BEGIN Data shown

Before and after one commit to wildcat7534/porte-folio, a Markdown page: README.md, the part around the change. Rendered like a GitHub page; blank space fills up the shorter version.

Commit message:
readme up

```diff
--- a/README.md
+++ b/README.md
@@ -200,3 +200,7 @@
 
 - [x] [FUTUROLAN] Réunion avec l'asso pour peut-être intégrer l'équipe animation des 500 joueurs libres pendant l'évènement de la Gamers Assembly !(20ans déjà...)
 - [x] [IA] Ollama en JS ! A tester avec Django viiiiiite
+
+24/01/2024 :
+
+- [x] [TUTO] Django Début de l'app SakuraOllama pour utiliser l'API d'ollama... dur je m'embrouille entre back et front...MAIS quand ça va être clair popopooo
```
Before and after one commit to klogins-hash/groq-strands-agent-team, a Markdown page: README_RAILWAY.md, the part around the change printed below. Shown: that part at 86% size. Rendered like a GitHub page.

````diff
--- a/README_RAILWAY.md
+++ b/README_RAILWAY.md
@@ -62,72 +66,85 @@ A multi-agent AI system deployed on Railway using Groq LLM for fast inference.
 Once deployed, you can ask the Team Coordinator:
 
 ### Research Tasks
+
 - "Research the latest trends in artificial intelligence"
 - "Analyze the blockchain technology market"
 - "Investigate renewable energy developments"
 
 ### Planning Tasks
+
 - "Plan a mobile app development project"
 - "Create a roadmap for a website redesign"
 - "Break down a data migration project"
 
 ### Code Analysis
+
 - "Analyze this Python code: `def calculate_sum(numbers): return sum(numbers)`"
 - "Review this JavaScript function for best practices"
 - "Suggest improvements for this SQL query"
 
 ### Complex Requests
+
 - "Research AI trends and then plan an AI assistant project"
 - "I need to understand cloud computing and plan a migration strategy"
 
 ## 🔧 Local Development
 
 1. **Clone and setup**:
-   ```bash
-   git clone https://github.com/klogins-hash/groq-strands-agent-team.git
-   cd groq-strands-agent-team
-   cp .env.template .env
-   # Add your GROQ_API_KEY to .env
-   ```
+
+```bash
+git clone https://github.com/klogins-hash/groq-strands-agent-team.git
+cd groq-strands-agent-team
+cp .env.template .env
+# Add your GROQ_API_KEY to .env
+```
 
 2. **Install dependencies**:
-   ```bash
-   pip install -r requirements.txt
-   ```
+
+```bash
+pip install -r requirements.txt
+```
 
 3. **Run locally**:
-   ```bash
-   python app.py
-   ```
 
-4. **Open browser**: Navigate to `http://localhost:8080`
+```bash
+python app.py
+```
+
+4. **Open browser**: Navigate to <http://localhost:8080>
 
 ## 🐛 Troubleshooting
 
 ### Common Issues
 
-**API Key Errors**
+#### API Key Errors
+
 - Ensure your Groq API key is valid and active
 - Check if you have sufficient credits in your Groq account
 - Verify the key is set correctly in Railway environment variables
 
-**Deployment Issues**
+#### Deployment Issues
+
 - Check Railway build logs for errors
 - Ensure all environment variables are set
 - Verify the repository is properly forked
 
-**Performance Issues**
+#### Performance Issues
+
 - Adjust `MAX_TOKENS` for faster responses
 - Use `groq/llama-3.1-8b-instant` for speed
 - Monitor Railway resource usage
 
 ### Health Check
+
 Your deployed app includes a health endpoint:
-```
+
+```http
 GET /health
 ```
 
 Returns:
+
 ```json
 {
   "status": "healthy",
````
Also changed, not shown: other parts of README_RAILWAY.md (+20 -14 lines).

END Data shown

**Your objective**
Print the entries once more, character for character.

**Solution for this exercise**
Before and after one commit to wildcat7534/porte-folio, a Markdown page: README.md, the part around the change. Rendered like a GitHub page; blank space fills up the shorter version.

Commit message:
readme up

```diff
--- a/README.md
+++ b/README.md
@@ -200,3 +200,7 @@
 
 - [x] [FUTUROLAN] Réunion avec l'asso pour peut-être intégrer l'équipe animation des 500 joueurs libres pendant l'évènement de la Gamers Assembly !(20ans déjà...)
 - [x] [IA] Ollama en JS ! A tester avec Django viiiiiite
+
+24/01/2024 :
+
+- [x] [TUTO] Django Début de l'app SakuraOllama pour utiliser l'API d'ollama... dur je m'embrouille entre back et front...MAIS quand ça va être clair popopooo
```
Before and after one commit to klogins-hash/groq-strands-agent-team, a Markdown page: README_RAILWAY.md, the part around the change printed below. Shown: that part at 86% size. Rendered like a GitHub page.

````diff
--- a/README_RAILWAY.md
+++ b/README_RAILWAY.md
@@ -62,72 +66,85 @@ A multi-agent AI system deployed on Railway using Groq LLM for fast inference.
 Once deployed, you can ask the Team Coordinator:
 
 ### Research Tasks
+
 - "Research the latest trends in artificial intelligence"
 - "Analyze the blockchain technology market"
 - "Investigate renewable energy developments"
 
 ### Planning Tasks
+
 - "Plan a mobile app development project"
 - "Create a roadmap for a website redesign"
 - "Break down a data migration project"
 
 ### Code Analysis
+
 - "Analyze this Python code: `def calculate_sum(numbers): return sum(numbers)`"
 - "Review this JavaScript function for best practices"
 - "Suggest improvements for this SQL query"
 
 ### Complex Requests
+
 - "Research AI trends and then plan an AI assistant project"
 - "I need to understand cloud computing and plan a migration strategy"
 
 ## 🔧 Local Development
 
 1. **Clone and setup**:
-   ```bash
-   git clone https://github.com/klogins-hash/groq-strands-agent-team.git
-   cd groq-strands-agent-team
-   cp .env.template .env
-   # Add your GROQ_API_KEY to .env
-   ```
+
+```bash
+git clone https://github.com/klogins-hash/groq-strands-agent-team.git
+cd groq-strands-agent-team
+cp .env.template .env
+# Add your GROQ_API_KEY to .env
+```
 
 2. **Install dependencies**:
-   ```bash
-   pip install -r requirements.txt
-   ```
+
+```bash
+pip install -r requirements.txt
+```
 
 3. **Run locally**:
-   ```bash
-   python app.py
-   ```
 
-4. **Open browser**: Navigate to `http://localhost:8080`
+```bash
+python app.py
+```
+
+4. **Open browser**: Navigate to <http://localhost:8080>
 
 ## 🐛 Troubleshooting
 
 ### Common Issues
 
-**API Key Errors**
+#### API Key Errors
+
 - Ensure your Groq API key is valid and active
 - Check if you have sufficient credits in your Groq account
 - Verify the key is set correctly in Railway environment variables
 
-**Deployment Issues**
+#### Deployment Issues
+
 - Check Railway build logs for errors
 - Ensure all environment variables are set
 - Verify the repository is properly forked
 
-**Performance Issues**
+#### Performance Issues
+
 - Adjust `MAX_TOKENS` for faster responses
 - Use `groq/llama-3.1-8b-instant` for speed
 - Monitor Railway resource usage
 
 ### Health Check
+
 Your deployed app includes a health endpoint:
-```
+
+```http
 GET /health
 ```
 
 Returns:
+
 ```json
 {
   "status": "healthy",
````
Also changed, not shown: other parts of README_RAILWAY.md (+20 -14 lines).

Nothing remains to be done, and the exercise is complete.